Mr Malde seems to me to have acted wholly reasonably in following HMRC’s instructions to phone them. I do not myself think that he could have been expected to be aware of the MFK Underwriting decision (a direct tax case not a VAT one) and the HMRC notice did not say that if he wants to rely on advice from HMRC he should ignore their instruction to call them and send them a detailed letter instead. Indeed I think that Mr Malde could have reasonably expected Mr Baker to have told him that if Mr Malde wished to rely on what he was telling him, he would have to write to HMRC in addition to speaking to Mr Baker.

Personally, I would have thought that a businessman phoning HMRC for help – at the suggestion of HMRC – on a commercial issue ought to be entitled to “reasonably have thought” that HMRC would help him and that, if in order to do so they needed more information, they would tell him what extra information they need. I would have thought it wholly unreasonable for him to have thought, “When HMRC tell me they will help me they are only going to let me speak to someone who has no ability to help me but has been trained to politely refer me back to their booklet”. Indeed if I had been Mr Malde and Mr Baker had simply told me to look again at the booklet, I suspect that I would have found it somewhat difficult not to have been fairly rude and very sarcastic when Mr Baker conveyed that message to me. Mr Baker must have been unbelievably thick-skinned not to have reflected that in his note.

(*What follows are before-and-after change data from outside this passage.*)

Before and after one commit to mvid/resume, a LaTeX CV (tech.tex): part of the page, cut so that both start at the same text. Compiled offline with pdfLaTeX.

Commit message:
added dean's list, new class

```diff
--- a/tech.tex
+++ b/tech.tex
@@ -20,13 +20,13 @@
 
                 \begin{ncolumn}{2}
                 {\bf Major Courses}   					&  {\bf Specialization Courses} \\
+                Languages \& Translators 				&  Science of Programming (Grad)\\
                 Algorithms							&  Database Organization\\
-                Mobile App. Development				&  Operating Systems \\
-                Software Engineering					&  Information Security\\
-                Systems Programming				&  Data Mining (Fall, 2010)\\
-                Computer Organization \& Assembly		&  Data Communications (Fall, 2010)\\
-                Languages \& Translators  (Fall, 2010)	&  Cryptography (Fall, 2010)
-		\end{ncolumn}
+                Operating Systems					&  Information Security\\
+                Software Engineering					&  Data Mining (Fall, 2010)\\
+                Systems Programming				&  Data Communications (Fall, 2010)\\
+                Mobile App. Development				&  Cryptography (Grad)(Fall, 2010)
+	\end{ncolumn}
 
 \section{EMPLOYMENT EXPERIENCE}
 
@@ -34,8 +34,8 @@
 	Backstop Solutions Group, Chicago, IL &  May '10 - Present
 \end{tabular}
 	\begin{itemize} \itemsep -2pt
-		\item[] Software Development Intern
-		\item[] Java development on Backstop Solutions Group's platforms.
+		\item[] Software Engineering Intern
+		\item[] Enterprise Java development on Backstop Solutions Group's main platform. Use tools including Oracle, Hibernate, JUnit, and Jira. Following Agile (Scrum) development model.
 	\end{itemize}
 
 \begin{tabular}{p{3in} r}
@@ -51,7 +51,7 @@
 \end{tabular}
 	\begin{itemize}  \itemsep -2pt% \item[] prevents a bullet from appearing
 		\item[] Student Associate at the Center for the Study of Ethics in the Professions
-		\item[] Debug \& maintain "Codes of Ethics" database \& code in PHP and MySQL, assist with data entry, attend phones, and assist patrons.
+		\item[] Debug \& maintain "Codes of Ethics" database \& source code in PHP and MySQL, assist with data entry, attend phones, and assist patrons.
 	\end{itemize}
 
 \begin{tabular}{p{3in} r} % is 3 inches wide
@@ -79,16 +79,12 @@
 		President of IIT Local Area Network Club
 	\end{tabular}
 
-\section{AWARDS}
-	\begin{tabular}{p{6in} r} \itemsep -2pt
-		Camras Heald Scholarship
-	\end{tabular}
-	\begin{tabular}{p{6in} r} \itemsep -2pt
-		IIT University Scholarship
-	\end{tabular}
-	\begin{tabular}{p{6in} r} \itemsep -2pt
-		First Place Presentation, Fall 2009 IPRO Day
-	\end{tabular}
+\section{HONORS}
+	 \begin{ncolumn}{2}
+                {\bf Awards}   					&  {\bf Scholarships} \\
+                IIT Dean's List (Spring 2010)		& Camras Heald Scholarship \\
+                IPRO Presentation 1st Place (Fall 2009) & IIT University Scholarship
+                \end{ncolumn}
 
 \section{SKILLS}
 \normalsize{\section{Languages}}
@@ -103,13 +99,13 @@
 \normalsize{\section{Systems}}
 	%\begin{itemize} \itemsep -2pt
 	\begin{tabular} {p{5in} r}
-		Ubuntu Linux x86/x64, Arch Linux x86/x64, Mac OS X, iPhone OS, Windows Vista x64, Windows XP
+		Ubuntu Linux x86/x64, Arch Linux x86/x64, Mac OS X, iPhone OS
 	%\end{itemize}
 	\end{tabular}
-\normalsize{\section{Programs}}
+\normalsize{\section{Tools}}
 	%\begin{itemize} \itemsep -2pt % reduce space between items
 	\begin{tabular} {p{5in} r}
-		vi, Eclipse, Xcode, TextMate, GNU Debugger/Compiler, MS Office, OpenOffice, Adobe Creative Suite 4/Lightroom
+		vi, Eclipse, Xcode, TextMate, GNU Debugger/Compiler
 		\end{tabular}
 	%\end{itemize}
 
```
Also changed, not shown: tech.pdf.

Of course VAT specialists know that it is possible to contact NAS in writing even though HMRC do not advertise this fact to taxpayers such as Mr Malde. They also know that many years ago the then Minister, Mr Sheldon, told Parliament “if an [HMRC] Officer, with the full facts before him, has given a clear and unequivocal ruling on VAT in writing” HMRC will not seek to collect the tax that is due if that ruling turns out to be incorrect. At that time HMRC’s normal method of communication was by letter. It seems to me a bit unreasonable that in current conditions, where they urge people to deal with them by telephone, they should turn round and say that the taxpayer cannot rely on what they tell him on the telephone. But obviously my perception of reasonableness is very different to that of Mr Justice Sales.
Robert Maas